Courage of Conviction
Updated: Apr 28
You consider yourself a caring, compassionate person. On the way to a coffee shop meeting with a friend you pull up to a stop sign. Glancing out the passenger window you see what appears to be a homeless person prone on the sidewalk in a pool of vomit. Numbers of pedestrians stride by pretending to not notice the person in distress. What do you do?
Integrity and honesty are part of your core values. Working as a junior accountant you discover that a coworker is skimming small dollar amounts for himself. Your immediate superior favors the embezzler and has exhibited dislike for you. What do you do?
A person can think s/he cleaves to certain values, but the genuineness or depth of one’s ideology is revealed in how one acts (or doesn’t act) when opportunities to exercise them are presented. In Word of Honor by Nelson DeMille the protagonist’s wife, Marcy, says: “The test of how we feel about our convictions is whether or not we stand up for them when we are personally involved.”
To be sure, situations that challenge our convictions vary in scope and importance. While the concept of sticking to one’s principles is the same, there is a significant qualitative difference between the issues of high school dress codes and abolishing environmental protection regulations. One needs to make careful judgments with regard to the weight of any given issue and the personal cost of acting based on the relative importance. This can be a delicate balancing act.

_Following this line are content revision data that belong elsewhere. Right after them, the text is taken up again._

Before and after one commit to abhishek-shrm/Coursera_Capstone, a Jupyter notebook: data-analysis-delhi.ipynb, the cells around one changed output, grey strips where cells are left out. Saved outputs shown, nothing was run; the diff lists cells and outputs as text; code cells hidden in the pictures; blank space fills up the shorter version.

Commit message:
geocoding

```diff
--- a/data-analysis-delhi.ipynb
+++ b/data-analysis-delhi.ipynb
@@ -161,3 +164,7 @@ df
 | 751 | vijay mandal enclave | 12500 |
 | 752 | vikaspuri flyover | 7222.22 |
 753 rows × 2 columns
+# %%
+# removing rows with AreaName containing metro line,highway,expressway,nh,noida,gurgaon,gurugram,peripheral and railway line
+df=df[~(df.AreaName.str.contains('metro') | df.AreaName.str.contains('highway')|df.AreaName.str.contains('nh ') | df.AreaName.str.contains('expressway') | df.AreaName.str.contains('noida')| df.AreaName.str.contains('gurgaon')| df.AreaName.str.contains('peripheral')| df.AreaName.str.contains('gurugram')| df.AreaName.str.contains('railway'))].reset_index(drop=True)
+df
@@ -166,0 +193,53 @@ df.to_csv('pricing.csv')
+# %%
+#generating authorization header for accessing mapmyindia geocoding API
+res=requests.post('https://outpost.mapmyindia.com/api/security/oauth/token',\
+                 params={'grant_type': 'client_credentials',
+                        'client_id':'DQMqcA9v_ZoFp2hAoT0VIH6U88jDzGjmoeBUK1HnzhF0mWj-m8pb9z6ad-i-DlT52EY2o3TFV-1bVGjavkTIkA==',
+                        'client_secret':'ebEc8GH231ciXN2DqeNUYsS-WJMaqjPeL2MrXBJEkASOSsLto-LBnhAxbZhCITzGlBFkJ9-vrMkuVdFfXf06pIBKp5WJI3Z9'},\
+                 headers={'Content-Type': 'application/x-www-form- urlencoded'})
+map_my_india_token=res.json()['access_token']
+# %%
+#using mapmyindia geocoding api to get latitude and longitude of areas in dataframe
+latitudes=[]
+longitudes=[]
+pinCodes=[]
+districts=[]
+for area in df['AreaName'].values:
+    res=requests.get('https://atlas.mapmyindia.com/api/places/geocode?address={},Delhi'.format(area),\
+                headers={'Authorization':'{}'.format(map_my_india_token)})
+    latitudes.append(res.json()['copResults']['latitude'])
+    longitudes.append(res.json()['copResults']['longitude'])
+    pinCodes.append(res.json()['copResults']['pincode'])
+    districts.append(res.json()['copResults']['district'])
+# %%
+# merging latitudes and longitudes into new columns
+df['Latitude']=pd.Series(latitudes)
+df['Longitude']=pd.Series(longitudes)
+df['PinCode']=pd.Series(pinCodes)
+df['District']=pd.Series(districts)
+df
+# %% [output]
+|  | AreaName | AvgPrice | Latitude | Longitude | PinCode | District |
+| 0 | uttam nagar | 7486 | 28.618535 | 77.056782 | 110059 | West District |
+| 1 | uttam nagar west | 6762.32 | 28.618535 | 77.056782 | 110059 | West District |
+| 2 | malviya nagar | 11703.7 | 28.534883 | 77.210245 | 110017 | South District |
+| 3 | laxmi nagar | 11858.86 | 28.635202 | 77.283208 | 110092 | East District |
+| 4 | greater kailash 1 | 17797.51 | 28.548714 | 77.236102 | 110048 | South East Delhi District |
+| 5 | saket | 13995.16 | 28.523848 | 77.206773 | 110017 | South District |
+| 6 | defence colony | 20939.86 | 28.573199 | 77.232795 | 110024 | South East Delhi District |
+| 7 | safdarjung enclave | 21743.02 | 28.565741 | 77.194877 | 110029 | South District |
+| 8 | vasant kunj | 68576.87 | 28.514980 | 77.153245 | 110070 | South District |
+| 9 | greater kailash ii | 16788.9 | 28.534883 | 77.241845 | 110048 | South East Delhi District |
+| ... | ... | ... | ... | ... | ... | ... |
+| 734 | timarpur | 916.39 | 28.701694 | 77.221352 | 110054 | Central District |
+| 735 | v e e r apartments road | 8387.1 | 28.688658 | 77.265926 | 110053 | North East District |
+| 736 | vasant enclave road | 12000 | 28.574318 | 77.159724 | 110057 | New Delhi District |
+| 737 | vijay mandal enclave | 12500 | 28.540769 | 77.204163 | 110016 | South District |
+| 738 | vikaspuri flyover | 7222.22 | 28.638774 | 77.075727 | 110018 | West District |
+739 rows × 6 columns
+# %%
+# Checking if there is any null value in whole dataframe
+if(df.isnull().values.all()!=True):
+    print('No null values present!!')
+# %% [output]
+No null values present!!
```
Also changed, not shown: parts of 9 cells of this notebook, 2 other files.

But Marcy’s statement stands. It is a caution to not cop out on our cherished values. The wisdom to decide if, when, and how to speak and/or act is a lifelong discerning process. I’m still working on it.